The strain, referred to by some experts as the B.1.1.7 lineage, is not the first new variant of the pandemic virus to emerge, but is said to be up to 70% more transmissible than the previously dominant strain in the United Kingdom.

ARE THE CONCERNS JUSTIFIED?

Most scientists say yes. The new variant has rapidly become the dominant strain in cases of COVID-19 in parts of southern England, and has been linked to an increase in hospitalization rates, especially in London and in the adjacent county of Kent.

While it was first seen in Britain in September, by the week of Dec. 9 in London, 62% of COVID-19 cases were due to the new variant. That compared to 28% of cases three weeks earlier.

The governments of Australia, Italy and the Netherlands say they detected cases of the new strain.

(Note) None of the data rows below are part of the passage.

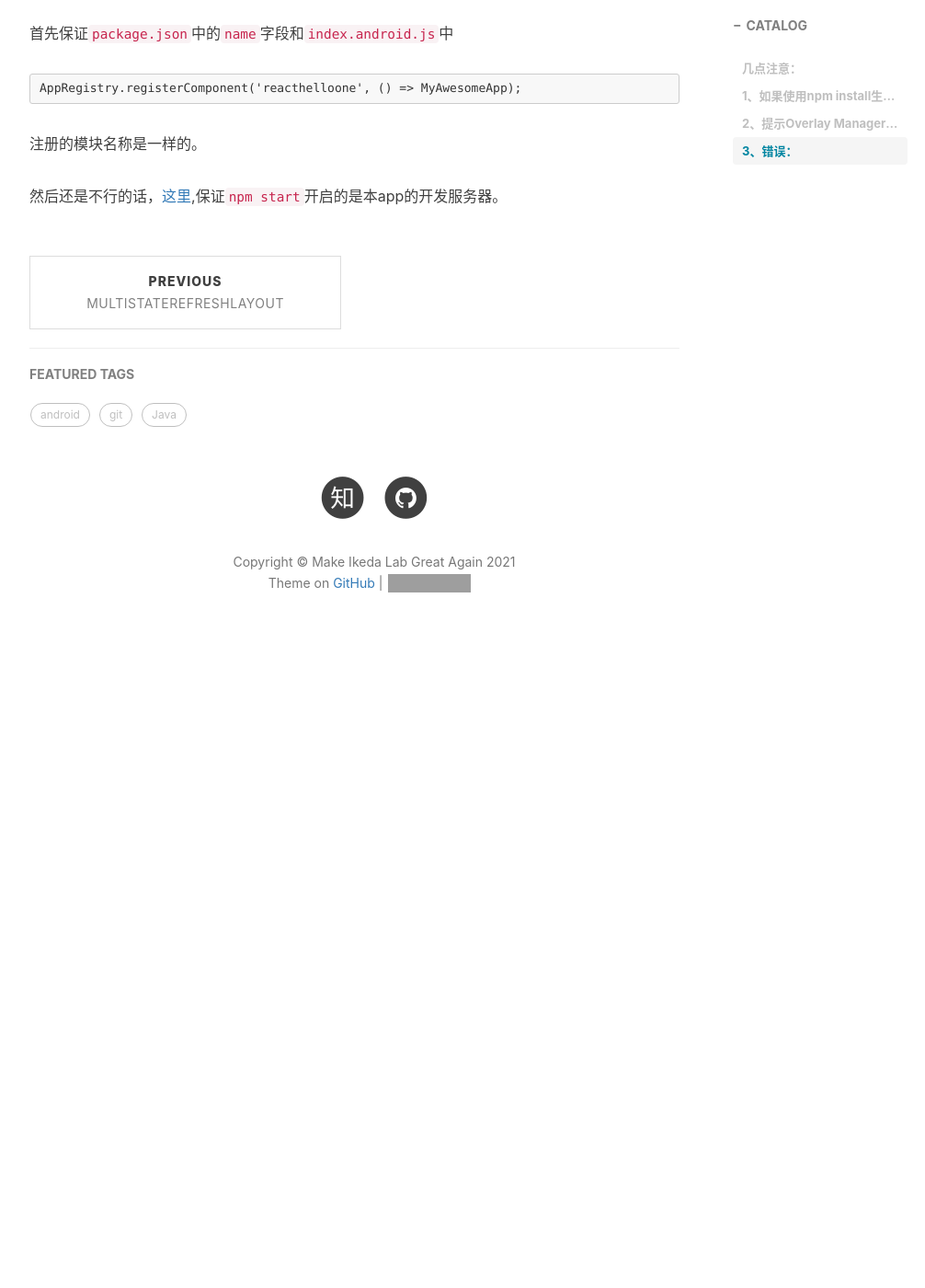
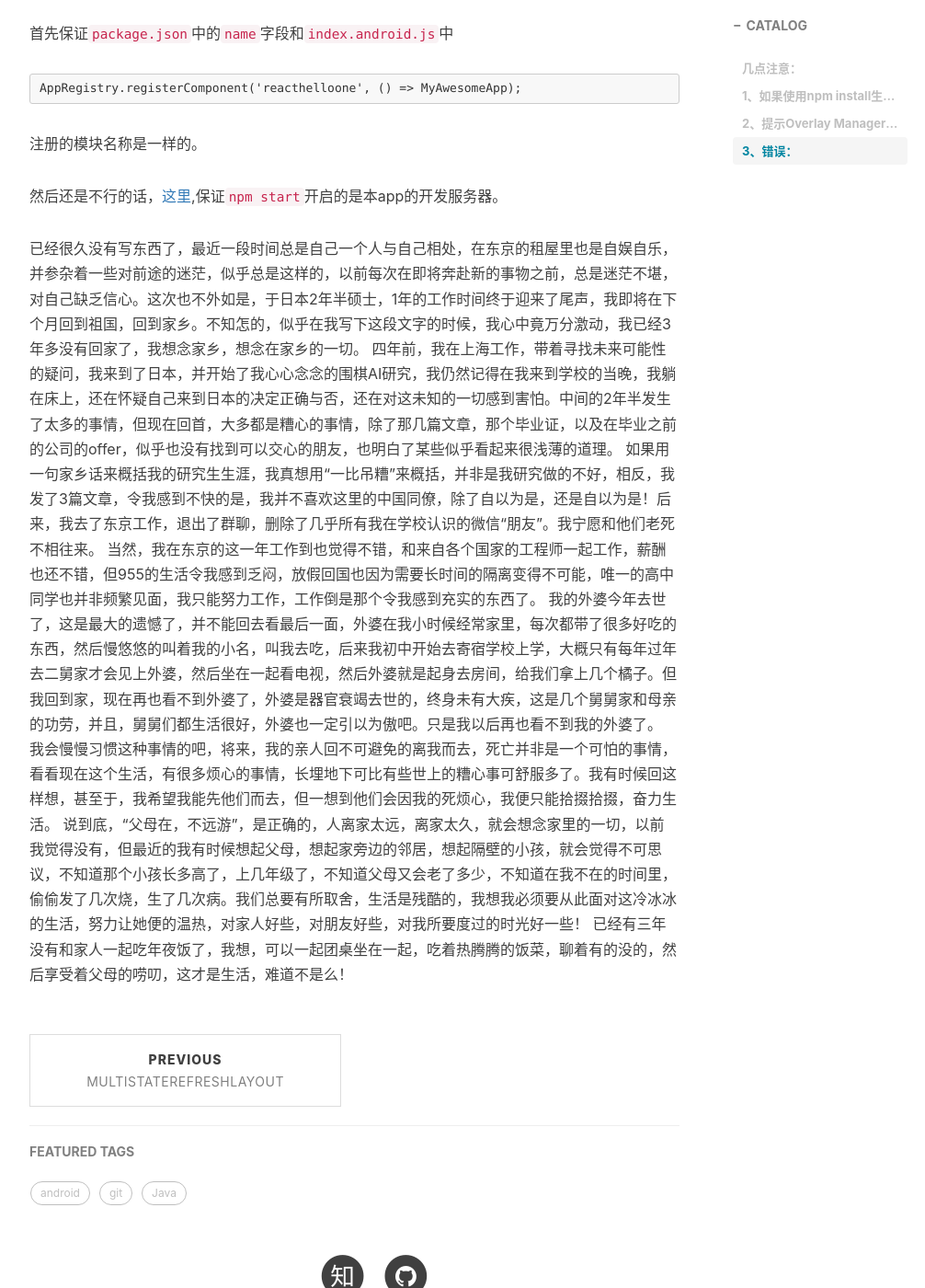
Before and after one commit to fantianwen/fantianwen.github.io, a Jekyll site: the page built from _posts/2016-07-01-Reactnative原生移植.md, in a window 1280 px wide and 1400 px high, scrolled down 1192 px. Shown: the whole window at 92% size, without its empty margins (233-1239 px from the left). Built offline with Jekyll 4.4.1, drawn with Linux system fonts in a browser that asks for light colours; nearby versions of some CDN libraries; comment, search, counter and statistics services are not loaded; before the commit the page ends 1930 px from its top, so only the background shows below that; grey boxes are pictures that could not be loaded.

Commit message:
Update 2016-07-01-Reactnative原生移植.md

```diff
--- a/_posts/2016-07-01-Reactnative原生移植.md
+++ b/_posts/2016-07-01-Reactnative原生移植.md
@@ -46,3 +46,12 @@ AppRegistry.registerComponent('reacthelloone', () => MyAwesomeApp);
 
 
 然后还是不行的话，[这里](http://blog.xjspace.net/2016/03/react-native-application-has-not-been-registered/),保证`npm start`开启的是本app的开发服务器。
+
+已经很久没有写东西了，最近一段时间总是自己一个人与自己相处，在东京的租屋里也是自娱自乐，并参杂着一些对前途的迷茫，似乎总是这样的，以前每次在即将奔赴新的事物之前，总是迷茫不堪，对自己缺乏信心。这次也不外如是，于日本2年半硕士，1年的工作时间终于迎来了尾声，我即将在下个月回到祖国，回到家乡。不知怎的，似乎在我写下这段文字的时候，我心中竟万分激动，我已经3年多没有回家了，我想念家乡，想念在家乡的一切。
+四年前，我在上海工作，带着寻找未来可能性的疑问，我来到了日本，并开始了我心心念念的围棋AI研究，我仍然记得在我来到学校的当晚，我躺在床上，还在怀疑自己来到日本的决定正确与否，还在对这未知的一切感到害怕。中间的2年半发生了太多的事情，但现在回首，大多都是糟心的事情，除了那几篇文章，那个毕业证，以及在毕业之前的公司的offer，似乎也没有找到可以交心的朋友，也明白了某些似乎看起来很浅薄的道理。
+如果用一句家乡话来概括我的研究生生涯，我真想用“一比吊糟”来概括，并非是我研究做的不好，相反，我发了3篇文章，令我感到不快的是，我并不喜欢这里的中国同僚，除了自以为是，还是自以为是！后来，我去了东京工作，退出了群聊，删除了几乎所有我在学校认识的微信“朋友”。我宁愿和他们老死不相往来。
+当然，我在东京的这一年工作到也觉得不错，和来自各个国家的工程师一起工作，薪酬也还不错，但955的生活令我感到乏闷，放假回国也因为需要长时间的隔离变得不可能，唯一的高中同学也并非频繁见面，我只能努力工作，工作倒是那个令我感到充实的东西了。
+我的外婆今年去世了，这是最大的遗憾了，并不能回去看最后一面，外婆在我小时候经常家里，每次都带了很多好吃的东西，然后慢悠悠的叫着我的小名，叫我去吃，后来我初中开始去寄宿学校上学，大概只有每年过年去二舅家才会见上外婆，然后坐在一起看电视，然后外婆就是起身去房间，给我们拿上几个橘子。但我回到家，现在再也看不到外婆了，外婆是器官衰竭去世的，终身未有大疾，这是几个舅舅家和母亲的功劳，并且，舅舅们都生活很好，外婆也一定引以为傲吧。只是我以后再也看不到我的外婆了。
+我会慢慢习惯这种事情的吧，将来，我的亲人回不可避免的离我而去，死亡并非是一个可怕的事情，看看现在这个生活，有很多烦心的事情，长埋地下可比有些世上的糟心事可舒服多了。我有时候回这样想，甚至于，我希望我能先他们而去，但一想到他们会因我的死烦心，我便只能拾掇拾掇，奋力生活。
+说到底，“父母在，不远游”，是正确的，人离家太远，离家太久，就会想念家里的一切，以前我觉得没有，但最近的我有时候想起父母，想起家旁边的邻居，想起隔壁的小孩，就会觉得不可思议，不知道那个小孩长多高了，上几年级了，不知道父母又会老了多少，不知道在我不在的时间里，偷偷发了几次烧，生了几次病。我们总要有所取舍，生活是残酷的，我想我必须要从此面对这冷冰冰的生活，努力让她便的温热，对家人好些，对朋友好些，对我所要度过的时光好一些！
+已经有三年没有和家人一起吃年夜饭了，我想，可以一起团桌坐在一起，吃着热腾腾的饭菜，聊着有的没的，然后享受着父母的唠叨，这才是生活，难道不是么！
```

It was identified in the Netherlands in early December.

A few cases of COVID-19 with the new variant have also been reported to the ECDC, Europe’s disease monitoring agency, by Iceland and Denmark. Media reports in Belgium say cases have also been detected there.

“It is right to take it seriously,” said Peter Openshaw, a professor of experimental medicine at Imperial College London. Shaun Fitzgerald, a visiting professor at the University of Cambridge, said the situation was “extremely concerning.”

WHY?

The main worry is that the variant is significantly more transmissible than the original strain. It has 23 mutations in its genetic code – a relatively high number of changes – and some of these are affecting its ability to spread.

Scientists say it is about 40%-70% more transmissible. The UK government said on Saturday it could increase the reproduction “R” rate by 0.4.

This means it is spreading faster in Britain, making the pandemic there yet harder to control and increasing the risk it will also spread swiftly in other countries.

“The new B.1.1.7 … still appears to have all the human lethality that the original had, but with an increased ability to transmit,” said Martin Hibberd, professor of emerging infectious disease at the London School of Hygiene & Tropical Medicine.

WILL COVID-19 VACCINES PROTECT AGAINST THIS VARIANT?

Scientists say there’s no evidence that vaccines currently being deployed in the UK – made by Pfizer and BioNtech – or other COVID-19 shots in development will not protect against this variant.

“It’s unlikely that this will have anything more than a minor, if any, effect on the vaccine’s effectiveness,” said Adam Finn, a vaccine specialist and professor of pediatrics at Bristol University.

Britain’s chief scientific adviser Patrick Vallance also said COVID-19 vaccines appeared to be adequate in generating an immune response to the variant of the coronavirus.

“We are not seeing…any gross changes in the spike protein that will reduce vaccine effectiveness so far,” said Julian Tang, professor and clinical virologist at Leicester University.

DOES THE NEW VARIANT AFFECT TESTING?

To some extent, yes.

One of the mutations in the new variant affects one of three genomic targets used by some PCR tests. This means that in those tests, that target area, or “channel”, would come up negative.

“This has affected the ability of some tests to detect the virus,” said Robert Shorten, an expert in microbiology at the Association for Clinical Biochemistry & Laboratory Medicine.

Since PCR tests generally detect more than one gene target, however, a mutation in the spike protein only partly affects the test, reducing that risk of false negative results.

ARE THERE OTHER SIGNIFICANT SARS-CoV-2 VARIANTS ABOUT?

Yes. Strains of the COVID-19-causing virus have emerged in recent months in South Africa, Spain, Denmark and other countries that have also raised concern.

However none, so far, has been found to contain mutations that make it more deadly, or more likely to be able to evade vaccines or treatments.

DID THIS NEW VARIANT ORIGINATE IN BRITAIN?

Vallance said on Saturday he thought the new variant might have started in the UK. Some scientists in Europe have credited British expertise in genomic surveillance for identifying the mutation.

“The UK has one of the most comprehensive genetic surveillance programs in the world – 5% to 10% all virus samples are genetically tested. Few countries do better,” Steven Van Gucht, head of viral diseases at the Belgian Institute of Health, told a news conference on Monday.

(Additional reporting by Philip Blenkinsop in Brussels, editing by Josephine Mason and Mark Heinrich)